START Supplied entries

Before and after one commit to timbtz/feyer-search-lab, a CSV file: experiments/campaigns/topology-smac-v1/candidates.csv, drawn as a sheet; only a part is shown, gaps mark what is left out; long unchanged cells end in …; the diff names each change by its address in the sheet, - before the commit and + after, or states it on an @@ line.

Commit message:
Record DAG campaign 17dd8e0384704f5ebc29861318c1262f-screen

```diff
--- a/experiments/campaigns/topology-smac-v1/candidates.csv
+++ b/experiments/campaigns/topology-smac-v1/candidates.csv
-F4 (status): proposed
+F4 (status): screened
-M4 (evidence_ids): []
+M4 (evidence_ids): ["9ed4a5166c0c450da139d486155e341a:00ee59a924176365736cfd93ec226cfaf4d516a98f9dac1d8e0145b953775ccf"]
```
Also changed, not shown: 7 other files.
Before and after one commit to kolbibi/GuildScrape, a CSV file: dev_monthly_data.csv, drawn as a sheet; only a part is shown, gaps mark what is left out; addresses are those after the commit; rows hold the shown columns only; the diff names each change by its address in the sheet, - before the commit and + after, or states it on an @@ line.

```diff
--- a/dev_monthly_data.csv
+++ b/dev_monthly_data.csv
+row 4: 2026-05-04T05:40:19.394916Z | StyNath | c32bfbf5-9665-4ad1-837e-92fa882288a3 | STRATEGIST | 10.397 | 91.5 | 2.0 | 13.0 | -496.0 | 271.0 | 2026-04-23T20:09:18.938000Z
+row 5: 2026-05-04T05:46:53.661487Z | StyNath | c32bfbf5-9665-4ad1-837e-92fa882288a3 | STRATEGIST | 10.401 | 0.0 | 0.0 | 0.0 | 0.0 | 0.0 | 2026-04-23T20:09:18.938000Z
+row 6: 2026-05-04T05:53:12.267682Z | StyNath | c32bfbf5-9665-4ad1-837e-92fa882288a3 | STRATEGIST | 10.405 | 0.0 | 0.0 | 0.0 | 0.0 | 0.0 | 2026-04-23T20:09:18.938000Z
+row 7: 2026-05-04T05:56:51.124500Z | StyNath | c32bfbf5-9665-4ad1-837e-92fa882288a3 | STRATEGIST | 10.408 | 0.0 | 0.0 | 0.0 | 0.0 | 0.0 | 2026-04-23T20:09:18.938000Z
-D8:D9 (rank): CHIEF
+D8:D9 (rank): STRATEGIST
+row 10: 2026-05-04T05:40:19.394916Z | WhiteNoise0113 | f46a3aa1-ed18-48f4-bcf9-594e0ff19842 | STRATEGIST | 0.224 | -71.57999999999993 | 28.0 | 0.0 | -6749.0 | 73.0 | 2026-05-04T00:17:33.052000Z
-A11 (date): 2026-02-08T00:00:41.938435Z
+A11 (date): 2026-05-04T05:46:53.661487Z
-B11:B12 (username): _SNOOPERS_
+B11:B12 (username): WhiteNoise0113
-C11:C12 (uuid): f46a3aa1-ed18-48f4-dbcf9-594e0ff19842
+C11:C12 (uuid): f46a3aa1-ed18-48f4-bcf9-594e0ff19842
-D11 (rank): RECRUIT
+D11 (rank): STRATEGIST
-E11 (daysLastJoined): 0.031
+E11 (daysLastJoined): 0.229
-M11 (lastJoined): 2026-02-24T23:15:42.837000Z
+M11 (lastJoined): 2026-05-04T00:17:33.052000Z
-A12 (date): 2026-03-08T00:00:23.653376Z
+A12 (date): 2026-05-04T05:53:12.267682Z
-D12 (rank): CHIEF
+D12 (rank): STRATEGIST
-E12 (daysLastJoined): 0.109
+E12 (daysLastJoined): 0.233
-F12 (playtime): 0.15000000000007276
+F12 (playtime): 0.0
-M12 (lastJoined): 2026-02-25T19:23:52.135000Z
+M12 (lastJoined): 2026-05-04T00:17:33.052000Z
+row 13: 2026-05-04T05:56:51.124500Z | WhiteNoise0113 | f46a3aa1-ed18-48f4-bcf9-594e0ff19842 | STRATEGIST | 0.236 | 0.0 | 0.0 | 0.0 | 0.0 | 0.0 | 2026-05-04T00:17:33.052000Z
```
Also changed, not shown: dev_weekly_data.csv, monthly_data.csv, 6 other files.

END Supplied entries

• Try it
Give back all of the entries exactly as written.

• Task answer
Before and after one commit to timbtz/feyer-search-lab, a CSV file: experiments/campaigns/topology-smac-v1/candidates.csv, drawn as a sheet; only a part is shown, gaps mark what is left out; long unchanged cells end in …; the diff names each change by its address in the sheet, - before the commit and + after, or states it on an @@ line.

Commit message:
Record DAG campaign 17dd8e0384704f5ebc29861318c1262f-screen

```diff
--- a/experiments/campaigns/topology-smac-v1/candidates.csv
+++ b/experiments/campaigns/topology-smac-v1/candidates.csv
-F4 (status): proposed
+F4 (status): screened
-M4 (evidence_ids): []
+M4 (evidence_ids): ["9ed4a5166c0c450da139d486155e341a:00ee59a924176365736cfd93ec226cfaf4d516a98f9dac1d8e0145b953775ccf"]
```
Also changed, not shown: 7 other files.
Before and after one commit to kolbibi/GuildScrape, a CSV file: dev_monthly_data.csv, drawn as a sheet; only a part is shown, gaps mark what is left out; addresses are those after the commit; rows hold the shown columns only; the diff names each change by its address in the sheet, - before the commit and + after, or states it on an @@ line.

```diff
--- a/dev_monthly_data.csv
+++ b/dev_monthly_data.csv
+row 4: 2026-05-04T05:40:19.394916Z | StyNath | c32bfbf5-9665-4ad1-837e-92fa882288a3 | STRATEGIST | 10.397 | 91.5 | 2.0 | 13.0 | -496.0 | 271.0 | 2026-04-23T20:09:18.938000Z
+row 5: 2026-05-04T05:46:53.661487Z | StyNath | c32bfbf5-9665-4ad1-837e-92fa882288a3 | STRATEGIST | 10.401 | 0.0 | 0.0 | 0.0 | 0.0 | 0.0 | 2026-04-23T20:09:18.938000Z
+row 6: 2026-05-04T05:53:12.267682Z | StyNath | c32bfbf5-9665-4ad1-837e-92fa882288a3 | STRATEGIST | 10.405 | 0.0 | 0.0 | 0.0 | 0.0 | 0.0 | 2026-04-23T20:09:18.938000Z
+row 7: 2026-05-04T05:56:51.124500Z | StyNath | c32bfbf5-9665-4ad1-837e-92fa882288a3 | STRATEGIST | 10.408 | 0.0 | 0.0 | 0.0 | 0.0 | 0.0 | 2026-04-23T20:09:18.938000Z
-D8:D9 (rank): CHIEF
+D8:D9 (rank): STRATEGIST
+row 10: 2026-05-04T05:40:19.394916Z | WhiteNoise0113 | f46a3aa1-ed18-48f4-bcf9-594e0ff19842 | STRATEGIST | 0.224 | -71.57999999999993 | 28.0 | 0.0 | -6749.0 | 73.0 | 2026-05-04T00:17:33.052000Z
-A11 (date): 2026-02-08T00:00:41.938435Z
+A11 (date): 2026-05-04T05:46:53.661487Z
-B11:B12 (username): _SNOOPERS_
+B11:B12 (username): WhiteNoise0113
-C11:C12 (uuid): f46a3aa1-ed18-48f4-dbcf9-594e0ff19842
+C11:C12 (uuid): f46a3aa1-ed18-48f4-bcf9-594e0ff19842
-D11 (rank): RECRUIT
+D11 (rank): STRATEGIST
-E11 (daysLastJoined): 0.031
+E11 (daysLastJoined): 0.229
-M11 (lastJoined): 2026-02-24T23:15:42.837000Z
+M11 (lastJoined): 2026-05-04T00:17:33.052000Z
-A12 (date): 2026-03-08T00:00:23.653376Z
+A12 (date): 2026-05-04T05:53:12.267682Z
-D12 (rank): CHIEF
+D12 (rank): STRATEGIST
-E12 (daysLastJoined): 0.109
+E12 (daysLastJoined): 0.233
-F12 (playtime): 0.15000000000007276
+F12 (playtime): 0.0
-M12 (lastJoined): 2026-02-25T19:23:52.135000Z
+M12 (lastJoined): 2026-05-04T00:17:33.052000Z
+row 13: 2026-05-04T05:56:51.124500Z | WhiteNoise0113 | f46a3aa1-ed18-48f4-bcf9-594e0ff19842 | STRATEGIST | 0.236 | 0.0 | 0.0 | 0.0 | 0.0 | 0.0 | 2026-05-04T00:17:33.052000Z
```
Also changed, not shown: dev_weekly_data.csv, monthly_data.csv, 6 other files.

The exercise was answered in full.